#### Aim of the task
Please copy each line of the listing that includes the string "sigma".

(Records to process begins)

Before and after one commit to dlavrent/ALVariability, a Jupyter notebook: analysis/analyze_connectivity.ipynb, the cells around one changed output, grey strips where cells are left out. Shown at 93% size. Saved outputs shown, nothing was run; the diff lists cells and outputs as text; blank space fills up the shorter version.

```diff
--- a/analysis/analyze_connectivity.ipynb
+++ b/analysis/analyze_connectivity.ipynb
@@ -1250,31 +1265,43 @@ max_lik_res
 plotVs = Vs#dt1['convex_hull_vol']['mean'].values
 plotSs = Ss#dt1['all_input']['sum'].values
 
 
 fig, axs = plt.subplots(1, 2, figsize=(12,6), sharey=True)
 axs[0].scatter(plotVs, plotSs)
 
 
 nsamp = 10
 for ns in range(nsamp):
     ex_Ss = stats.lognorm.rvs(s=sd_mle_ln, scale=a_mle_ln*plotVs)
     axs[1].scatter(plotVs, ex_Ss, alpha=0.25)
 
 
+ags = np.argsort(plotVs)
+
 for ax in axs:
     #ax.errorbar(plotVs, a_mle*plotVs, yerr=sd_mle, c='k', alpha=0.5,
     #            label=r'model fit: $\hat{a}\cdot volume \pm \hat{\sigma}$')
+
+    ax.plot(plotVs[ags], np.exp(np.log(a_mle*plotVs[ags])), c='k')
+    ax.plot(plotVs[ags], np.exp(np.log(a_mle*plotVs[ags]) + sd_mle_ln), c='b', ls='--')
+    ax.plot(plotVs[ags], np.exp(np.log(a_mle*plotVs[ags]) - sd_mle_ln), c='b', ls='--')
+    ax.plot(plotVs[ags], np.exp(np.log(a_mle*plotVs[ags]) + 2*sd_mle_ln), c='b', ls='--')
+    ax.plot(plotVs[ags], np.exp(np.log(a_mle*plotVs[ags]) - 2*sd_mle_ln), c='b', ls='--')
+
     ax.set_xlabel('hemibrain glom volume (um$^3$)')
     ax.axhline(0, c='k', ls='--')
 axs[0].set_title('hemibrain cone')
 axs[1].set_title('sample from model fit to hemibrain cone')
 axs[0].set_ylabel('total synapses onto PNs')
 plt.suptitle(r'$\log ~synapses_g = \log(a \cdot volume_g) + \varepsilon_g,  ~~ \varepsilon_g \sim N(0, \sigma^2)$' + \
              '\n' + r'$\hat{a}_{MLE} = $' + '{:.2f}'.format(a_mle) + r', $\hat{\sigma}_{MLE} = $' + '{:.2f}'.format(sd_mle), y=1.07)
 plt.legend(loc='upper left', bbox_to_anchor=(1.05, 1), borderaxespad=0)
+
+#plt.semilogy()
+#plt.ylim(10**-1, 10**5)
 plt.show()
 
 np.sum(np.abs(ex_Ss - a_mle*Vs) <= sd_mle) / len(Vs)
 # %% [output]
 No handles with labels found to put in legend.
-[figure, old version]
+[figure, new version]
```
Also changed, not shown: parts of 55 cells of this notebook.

(Records to process ends)

#### Task output
     #            label=r'model fit: $\hat{a}\cdot volume \pm \hat{\sigma}$')
 plt.suptitle(r'$\log ~synapses_g = \log(a \cdot volume_g) + \varepsilon_g,  ~~ \varepsilon_g \sim N(0, \sigma^2)$' + \
              '\n' + r'$\hat{a}_{MLE} = $' + '{:.2f}'.format(a_mle) + r', $\hat{\sigma}_{MLE} = $' + '{:.2f}'.format(sd_mle), y=1.07)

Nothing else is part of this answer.